Report every line from the following entries that contains the string "with".

:: TASK INPUT ::

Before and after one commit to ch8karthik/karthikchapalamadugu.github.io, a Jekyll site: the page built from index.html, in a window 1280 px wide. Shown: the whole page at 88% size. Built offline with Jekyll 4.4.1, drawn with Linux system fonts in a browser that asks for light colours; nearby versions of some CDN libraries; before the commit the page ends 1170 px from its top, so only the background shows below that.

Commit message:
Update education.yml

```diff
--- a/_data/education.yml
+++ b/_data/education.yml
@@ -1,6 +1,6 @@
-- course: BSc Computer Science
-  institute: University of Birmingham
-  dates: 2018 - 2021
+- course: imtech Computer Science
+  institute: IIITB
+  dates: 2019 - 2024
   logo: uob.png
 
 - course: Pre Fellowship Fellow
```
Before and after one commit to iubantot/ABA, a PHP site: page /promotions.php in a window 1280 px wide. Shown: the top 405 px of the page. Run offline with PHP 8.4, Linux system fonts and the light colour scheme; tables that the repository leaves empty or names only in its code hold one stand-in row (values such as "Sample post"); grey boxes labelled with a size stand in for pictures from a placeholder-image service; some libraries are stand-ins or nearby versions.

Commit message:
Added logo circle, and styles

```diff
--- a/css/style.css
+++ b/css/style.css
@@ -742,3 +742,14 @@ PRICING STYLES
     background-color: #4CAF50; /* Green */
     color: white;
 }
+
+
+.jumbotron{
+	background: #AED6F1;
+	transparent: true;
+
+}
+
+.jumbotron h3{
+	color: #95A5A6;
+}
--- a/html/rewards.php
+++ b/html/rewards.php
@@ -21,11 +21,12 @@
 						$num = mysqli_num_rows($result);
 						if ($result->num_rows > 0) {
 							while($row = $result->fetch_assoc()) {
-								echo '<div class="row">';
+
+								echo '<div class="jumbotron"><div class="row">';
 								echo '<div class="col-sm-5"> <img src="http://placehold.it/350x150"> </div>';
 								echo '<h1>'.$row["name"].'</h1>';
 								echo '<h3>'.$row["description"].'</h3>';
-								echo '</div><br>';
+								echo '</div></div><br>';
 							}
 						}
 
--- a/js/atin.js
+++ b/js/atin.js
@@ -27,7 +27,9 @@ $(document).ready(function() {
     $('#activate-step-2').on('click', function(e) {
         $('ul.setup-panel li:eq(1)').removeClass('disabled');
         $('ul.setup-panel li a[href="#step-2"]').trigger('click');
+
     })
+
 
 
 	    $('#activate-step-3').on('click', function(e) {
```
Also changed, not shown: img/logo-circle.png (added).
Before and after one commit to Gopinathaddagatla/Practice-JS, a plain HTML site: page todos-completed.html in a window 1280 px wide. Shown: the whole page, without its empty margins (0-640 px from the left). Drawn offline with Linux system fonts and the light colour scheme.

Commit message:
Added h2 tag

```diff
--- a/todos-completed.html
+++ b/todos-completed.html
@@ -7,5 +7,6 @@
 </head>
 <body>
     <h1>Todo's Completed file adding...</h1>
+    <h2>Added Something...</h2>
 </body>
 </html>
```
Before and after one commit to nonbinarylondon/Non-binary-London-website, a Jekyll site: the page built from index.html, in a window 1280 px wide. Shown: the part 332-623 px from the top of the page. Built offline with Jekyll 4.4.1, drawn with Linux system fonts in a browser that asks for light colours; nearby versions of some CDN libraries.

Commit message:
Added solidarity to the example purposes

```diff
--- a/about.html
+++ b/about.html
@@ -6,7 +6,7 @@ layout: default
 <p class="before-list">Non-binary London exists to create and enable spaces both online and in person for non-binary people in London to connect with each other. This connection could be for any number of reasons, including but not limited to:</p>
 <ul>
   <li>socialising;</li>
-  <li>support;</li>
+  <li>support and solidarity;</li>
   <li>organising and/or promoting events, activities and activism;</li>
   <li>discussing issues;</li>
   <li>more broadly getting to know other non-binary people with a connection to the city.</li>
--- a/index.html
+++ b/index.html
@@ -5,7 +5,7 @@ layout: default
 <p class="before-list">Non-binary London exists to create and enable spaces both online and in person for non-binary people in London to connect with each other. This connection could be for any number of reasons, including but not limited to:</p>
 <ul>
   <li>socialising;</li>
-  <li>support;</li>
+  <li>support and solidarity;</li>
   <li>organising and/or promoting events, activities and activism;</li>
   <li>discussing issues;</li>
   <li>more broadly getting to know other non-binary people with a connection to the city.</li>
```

:::

• **RESULT**:
Before and after one commit to ch8karthik/karthikchapalamadugu.github.io, a Jekyll site: the page built from index.html, in a window 1280 px wide. Shown: the whole page at 88% size. Built offline with Jekyll 4.4.1, drawn with Linux system fonts in a browser that asks for light colours; nearby versions of some CDN libraries; before the commit the page ends 1170 px from its top, so only the background shows below that.
Before and after one commit to iubantot/ABA, a PHP site: page /promotions.php in a window 1280 px wide. Shown: the top 405 px of the page. Run offline with PHP 8.4, Linux system fonts and the light colour scheme; tables that the repository leaves empty or names only in its code hold one stand-in row (values such as "Sample post"); grey boxes labelled with a size stand in for pictures from a placeholder-image service; some libraries are stand-ins or nearby versions.
Before and after one commit to Gopinathaddagatla/Practice-JS, a plain HTML site: page todos-completed.html in a window 1280 px wide. Shown: the whole page, without its empty margins (0-640 px from the left). Drawn offline with Linux system fonts and the light colour scheme.
Before and after one commit to nonbinarylondon/Non-binary-London-website, a Jekyll site: the page built from index.html, in a window 1280 px wide. Shown: the part 332-623 px from the top of the page. Built offline with Jekyll 4.4.1, drawn with Linux system fonts in a browser that asks for light colours; nearby versions of some CDN libraries.
 <p class="before-list">Non-binary London exists to create and enable spaces both online and in person for non-binary people in London to connect with each other. This connection could be for any number of reasons, including but not limited to:</p>
   <li>more broadly getting to know other non-binary people with a connection to the city.</li>
 <p class="before-list">Non-binary London exists to create and enable spaces both online and in person for non-binary people in London to connect with each other. This connection could be for any number of reasons, including but not limited to:</p>
   <li>more broadly getting to know other non-binary people with a connection to the city.</li>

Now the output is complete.